The aim was to describe the Goal Attainment Scaling (GAS) approach developed; investigate the types of goals identified by people with dementia and their carers and subsequent attainment; and explore the role of Dementia Support Practitioners (DSPs) in the process. This GAS exercise was designed by researchers, a clinical psychologist, a clinician and a DSP. Goal setting and attainment were conducted with the person with dementia and their carer and recorded by DSPs. Data were obtained from 117 intervention records and semi-structured interviews with five DSPs delivering the intervention across seven NHS Trusts in England and Wales. The GAS exercise was conducted as planned with goals and extent of involvement in the exercise tailored to individual participants and engagement was high. Demographic characteristics from the trial baseline dataset were analysed. Measures were created from intervention records to permit quantification and descriptive analysis. Interviews were professionally transcribed and subject to thematic analysis to identify salient themes.
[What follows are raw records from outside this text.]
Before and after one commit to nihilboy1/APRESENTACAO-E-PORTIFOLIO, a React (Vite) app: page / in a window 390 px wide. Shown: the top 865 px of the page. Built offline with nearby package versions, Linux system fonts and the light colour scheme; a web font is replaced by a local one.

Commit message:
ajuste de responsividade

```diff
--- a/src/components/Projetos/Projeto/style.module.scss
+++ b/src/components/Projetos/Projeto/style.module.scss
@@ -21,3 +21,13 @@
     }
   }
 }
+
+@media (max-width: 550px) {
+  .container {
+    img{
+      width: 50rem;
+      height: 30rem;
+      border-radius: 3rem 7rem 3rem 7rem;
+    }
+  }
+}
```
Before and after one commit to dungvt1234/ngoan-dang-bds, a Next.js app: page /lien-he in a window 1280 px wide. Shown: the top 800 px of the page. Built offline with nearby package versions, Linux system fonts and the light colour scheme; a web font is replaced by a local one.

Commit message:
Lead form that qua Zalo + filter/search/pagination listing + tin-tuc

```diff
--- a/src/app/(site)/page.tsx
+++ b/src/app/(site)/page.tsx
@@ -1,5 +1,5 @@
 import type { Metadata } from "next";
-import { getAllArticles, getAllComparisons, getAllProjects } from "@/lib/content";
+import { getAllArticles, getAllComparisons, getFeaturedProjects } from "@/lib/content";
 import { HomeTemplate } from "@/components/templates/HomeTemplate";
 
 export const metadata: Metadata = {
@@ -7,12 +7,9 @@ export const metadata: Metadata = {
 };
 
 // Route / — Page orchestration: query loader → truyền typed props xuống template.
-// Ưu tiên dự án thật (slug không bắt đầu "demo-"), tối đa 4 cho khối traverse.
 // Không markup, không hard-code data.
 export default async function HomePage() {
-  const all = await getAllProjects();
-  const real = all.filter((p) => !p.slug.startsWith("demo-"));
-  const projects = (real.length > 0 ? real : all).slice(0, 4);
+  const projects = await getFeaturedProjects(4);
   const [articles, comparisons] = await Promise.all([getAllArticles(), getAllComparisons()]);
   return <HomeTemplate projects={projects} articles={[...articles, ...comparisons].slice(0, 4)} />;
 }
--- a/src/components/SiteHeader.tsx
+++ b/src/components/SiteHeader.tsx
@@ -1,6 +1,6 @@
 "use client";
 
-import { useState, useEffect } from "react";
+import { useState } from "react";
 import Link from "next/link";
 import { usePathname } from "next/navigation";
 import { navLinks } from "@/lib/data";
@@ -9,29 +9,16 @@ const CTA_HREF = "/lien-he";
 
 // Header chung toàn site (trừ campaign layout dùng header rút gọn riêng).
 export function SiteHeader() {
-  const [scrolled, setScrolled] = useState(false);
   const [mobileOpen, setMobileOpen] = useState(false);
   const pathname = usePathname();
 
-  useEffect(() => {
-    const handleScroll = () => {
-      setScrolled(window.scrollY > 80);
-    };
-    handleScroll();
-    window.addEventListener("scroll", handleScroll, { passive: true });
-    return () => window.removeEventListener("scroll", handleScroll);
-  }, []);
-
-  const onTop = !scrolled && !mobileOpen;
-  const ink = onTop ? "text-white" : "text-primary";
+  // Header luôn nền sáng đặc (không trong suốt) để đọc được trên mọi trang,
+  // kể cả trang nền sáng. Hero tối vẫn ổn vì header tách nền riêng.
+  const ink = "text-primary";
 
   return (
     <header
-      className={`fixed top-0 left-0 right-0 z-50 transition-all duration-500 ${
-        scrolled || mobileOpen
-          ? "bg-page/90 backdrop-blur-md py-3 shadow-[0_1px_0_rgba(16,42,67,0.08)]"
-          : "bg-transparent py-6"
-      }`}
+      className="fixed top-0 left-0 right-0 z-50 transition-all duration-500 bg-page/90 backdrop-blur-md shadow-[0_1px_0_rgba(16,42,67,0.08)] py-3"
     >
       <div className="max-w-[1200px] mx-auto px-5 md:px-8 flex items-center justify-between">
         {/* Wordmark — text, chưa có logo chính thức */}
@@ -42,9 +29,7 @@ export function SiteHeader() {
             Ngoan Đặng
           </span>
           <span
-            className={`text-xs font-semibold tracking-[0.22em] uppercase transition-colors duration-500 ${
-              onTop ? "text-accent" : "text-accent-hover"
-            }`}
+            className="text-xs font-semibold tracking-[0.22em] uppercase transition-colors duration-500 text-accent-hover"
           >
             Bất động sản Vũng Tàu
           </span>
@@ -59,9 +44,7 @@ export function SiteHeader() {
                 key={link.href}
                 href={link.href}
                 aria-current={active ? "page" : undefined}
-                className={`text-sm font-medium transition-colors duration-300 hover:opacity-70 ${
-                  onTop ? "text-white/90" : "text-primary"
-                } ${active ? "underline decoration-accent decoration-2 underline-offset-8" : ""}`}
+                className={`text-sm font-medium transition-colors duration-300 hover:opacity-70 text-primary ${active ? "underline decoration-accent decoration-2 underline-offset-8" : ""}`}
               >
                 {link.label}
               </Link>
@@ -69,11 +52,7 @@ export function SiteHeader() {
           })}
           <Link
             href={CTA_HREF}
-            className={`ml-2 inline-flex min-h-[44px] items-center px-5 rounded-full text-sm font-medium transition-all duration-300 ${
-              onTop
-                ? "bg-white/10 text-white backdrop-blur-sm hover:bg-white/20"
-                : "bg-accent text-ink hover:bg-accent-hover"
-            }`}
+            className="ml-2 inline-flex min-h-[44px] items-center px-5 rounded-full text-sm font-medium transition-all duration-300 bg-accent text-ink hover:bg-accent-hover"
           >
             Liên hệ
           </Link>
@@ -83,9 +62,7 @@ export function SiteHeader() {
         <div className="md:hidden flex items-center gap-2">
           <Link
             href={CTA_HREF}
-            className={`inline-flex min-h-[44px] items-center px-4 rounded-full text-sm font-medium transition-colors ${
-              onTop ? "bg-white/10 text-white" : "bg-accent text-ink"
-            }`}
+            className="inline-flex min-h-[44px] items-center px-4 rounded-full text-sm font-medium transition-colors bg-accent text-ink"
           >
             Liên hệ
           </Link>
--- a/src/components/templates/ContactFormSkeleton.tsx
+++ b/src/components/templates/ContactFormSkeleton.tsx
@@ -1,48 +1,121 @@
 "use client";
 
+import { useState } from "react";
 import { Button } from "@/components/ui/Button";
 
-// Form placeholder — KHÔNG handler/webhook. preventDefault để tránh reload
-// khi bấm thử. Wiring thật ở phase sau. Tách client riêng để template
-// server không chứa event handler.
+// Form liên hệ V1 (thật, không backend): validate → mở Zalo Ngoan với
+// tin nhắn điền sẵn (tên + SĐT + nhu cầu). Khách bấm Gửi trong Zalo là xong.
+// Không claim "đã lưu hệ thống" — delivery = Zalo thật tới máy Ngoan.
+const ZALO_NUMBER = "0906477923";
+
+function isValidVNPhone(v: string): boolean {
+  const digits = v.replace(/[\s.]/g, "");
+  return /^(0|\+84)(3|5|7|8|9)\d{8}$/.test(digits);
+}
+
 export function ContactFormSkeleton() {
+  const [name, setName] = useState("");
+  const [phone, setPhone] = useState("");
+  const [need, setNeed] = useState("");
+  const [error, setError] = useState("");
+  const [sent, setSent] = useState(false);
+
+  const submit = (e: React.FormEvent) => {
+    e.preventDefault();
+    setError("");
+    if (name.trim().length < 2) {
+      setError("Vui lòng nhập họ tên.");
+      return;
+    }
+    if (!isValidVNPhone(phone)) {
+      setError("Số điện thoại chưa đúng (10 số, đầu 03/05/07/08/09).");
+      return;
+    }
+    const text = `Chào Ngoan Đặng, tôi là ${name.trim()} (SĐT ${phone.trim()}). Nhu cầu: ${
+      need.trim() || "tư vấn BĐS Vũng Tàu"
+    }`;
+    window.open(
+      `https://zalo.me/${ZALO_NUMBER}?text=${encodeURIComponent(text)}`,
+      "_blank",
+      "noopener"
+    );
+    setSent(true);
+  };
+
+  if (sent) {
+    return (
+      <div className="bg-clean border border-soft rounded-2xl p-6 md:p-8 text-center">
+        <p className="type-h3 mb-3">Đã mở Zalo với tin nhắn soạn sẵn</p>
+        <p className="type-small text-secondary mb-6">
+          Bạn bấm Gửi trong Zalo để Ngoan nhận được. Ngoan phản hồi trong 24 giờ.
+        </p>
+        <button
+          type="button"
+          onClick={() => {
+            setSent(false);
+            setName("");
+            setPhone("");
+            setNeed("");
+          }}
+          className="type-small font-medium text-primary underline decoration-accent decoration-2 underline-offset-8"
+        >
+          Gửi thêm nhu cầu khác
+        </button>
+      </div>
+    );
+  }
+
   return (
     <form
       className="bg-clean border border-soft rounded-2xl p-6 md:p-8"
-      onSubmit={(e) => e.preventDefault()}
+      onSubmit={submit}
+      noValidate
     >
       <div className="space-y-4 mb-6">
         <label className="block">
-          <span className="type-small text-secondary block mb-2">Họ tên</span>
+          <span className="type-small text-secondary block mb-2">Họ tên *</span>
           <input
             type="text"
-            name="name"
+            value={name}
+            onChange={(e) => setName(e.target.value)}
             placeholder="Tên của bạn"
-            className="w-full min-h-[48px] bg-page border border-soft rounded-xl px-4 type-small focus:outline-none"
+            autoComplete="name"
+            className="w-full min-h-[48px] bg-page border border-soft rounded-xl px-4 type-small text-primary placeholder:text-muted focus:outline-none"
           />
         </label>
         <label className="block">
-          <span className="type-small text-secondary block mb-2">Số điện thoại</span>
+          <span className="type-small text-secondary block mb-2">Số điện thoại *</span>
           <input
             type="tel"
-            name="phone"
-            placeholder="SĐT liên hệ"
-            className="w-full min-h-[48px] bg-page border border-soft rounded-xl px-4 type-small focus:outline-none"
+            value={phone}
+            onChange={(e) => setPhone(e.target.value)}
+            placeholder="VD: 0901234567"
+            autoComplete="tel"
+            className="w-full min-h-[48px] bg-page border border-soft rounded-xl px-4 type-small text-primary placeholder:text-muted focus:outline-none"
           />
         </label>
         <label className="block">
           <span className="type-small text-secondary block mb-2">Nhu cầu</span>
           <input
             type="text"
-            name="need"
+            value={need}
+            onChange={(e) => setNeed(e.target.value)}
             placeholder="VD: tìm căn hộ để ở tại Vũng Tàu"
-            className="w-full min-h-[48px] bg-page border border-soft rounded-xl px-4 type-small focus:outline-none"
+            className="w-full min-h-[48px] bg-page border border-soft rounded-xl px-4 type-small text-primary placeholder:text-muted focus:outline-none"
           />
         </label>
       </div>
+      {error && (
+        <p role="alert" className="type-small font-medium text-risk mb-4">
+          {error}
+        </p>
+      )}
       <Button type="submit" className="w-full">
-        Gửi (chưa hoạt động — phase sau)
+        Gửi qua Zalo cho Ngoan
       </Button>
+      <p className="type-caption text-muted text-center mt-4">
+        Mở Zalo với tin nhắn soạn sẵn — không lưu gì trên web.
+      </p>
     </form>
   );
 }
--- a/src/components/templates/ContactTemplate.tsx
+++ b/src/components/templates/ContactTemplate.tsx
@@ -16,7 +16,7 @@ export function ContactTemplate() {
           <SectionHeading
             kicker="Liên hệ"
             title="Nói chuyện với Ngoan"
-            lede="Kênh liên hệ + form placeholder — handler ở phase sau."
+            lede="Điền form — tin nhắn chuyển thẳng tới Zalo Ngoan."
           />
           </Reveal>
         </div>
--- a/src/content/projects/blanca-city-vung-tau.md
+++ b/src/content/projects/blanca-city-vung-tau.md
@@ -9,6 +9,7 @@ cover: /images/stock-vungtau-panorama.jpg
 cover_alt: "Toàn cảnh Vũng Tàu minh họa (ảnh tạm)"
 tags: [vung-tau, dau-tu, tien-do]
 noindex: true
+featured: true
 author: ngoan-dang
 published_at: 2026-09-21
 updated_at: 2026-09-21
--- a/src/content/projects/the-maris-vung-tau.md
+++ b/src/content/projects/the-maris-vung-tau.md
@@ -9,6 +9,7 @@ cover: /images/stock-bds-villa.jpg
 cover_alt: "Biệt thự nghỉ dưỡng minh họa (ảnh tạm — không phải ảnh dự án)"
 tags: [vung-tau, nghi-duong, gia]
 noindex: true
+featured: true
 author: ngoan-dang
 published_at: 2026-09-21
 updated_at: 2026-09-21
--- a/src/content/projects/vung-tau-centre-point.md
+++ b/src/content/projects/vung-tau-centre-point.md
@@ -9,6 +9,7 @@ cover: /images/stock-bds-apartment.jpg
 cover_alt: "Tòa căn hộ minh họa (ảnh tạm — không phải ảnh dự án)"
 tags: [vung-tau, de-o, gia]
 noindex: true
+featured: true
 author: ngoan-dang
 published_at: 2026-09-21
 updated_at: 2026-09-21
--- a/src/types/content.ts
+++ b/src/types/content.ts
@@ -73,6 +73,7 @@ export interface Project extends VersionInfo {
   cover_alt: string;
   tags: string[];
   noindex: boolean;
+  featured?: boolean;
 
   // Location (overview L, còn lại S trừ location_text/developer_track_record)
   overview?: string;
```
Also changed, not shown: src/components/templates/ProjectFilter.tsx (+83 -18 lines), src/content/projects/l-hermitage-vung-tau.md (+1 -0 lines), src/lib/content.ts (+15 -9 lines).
A total of 293 goals were identified across the 117 participants. From these 17 goal types were distinguished across six domains: self -care; household tasks; daily occupation; orientation; communication; and well-being and safety. A measure of goal attainment appropriate to both the client group and a modest intervention was obtained. On average participants had evidenced some improvement regarding goals set. Qualitative findings suggested overall DSPs were positive about their experience of goal setting. Although several challenges were identified, if these were overcome, measuring goal attainment was generally viewed as straightforward. GAS can be used in the context of a psychosocial intervention for people with early-stage dementia to identify and measure attainment of personalised care goals.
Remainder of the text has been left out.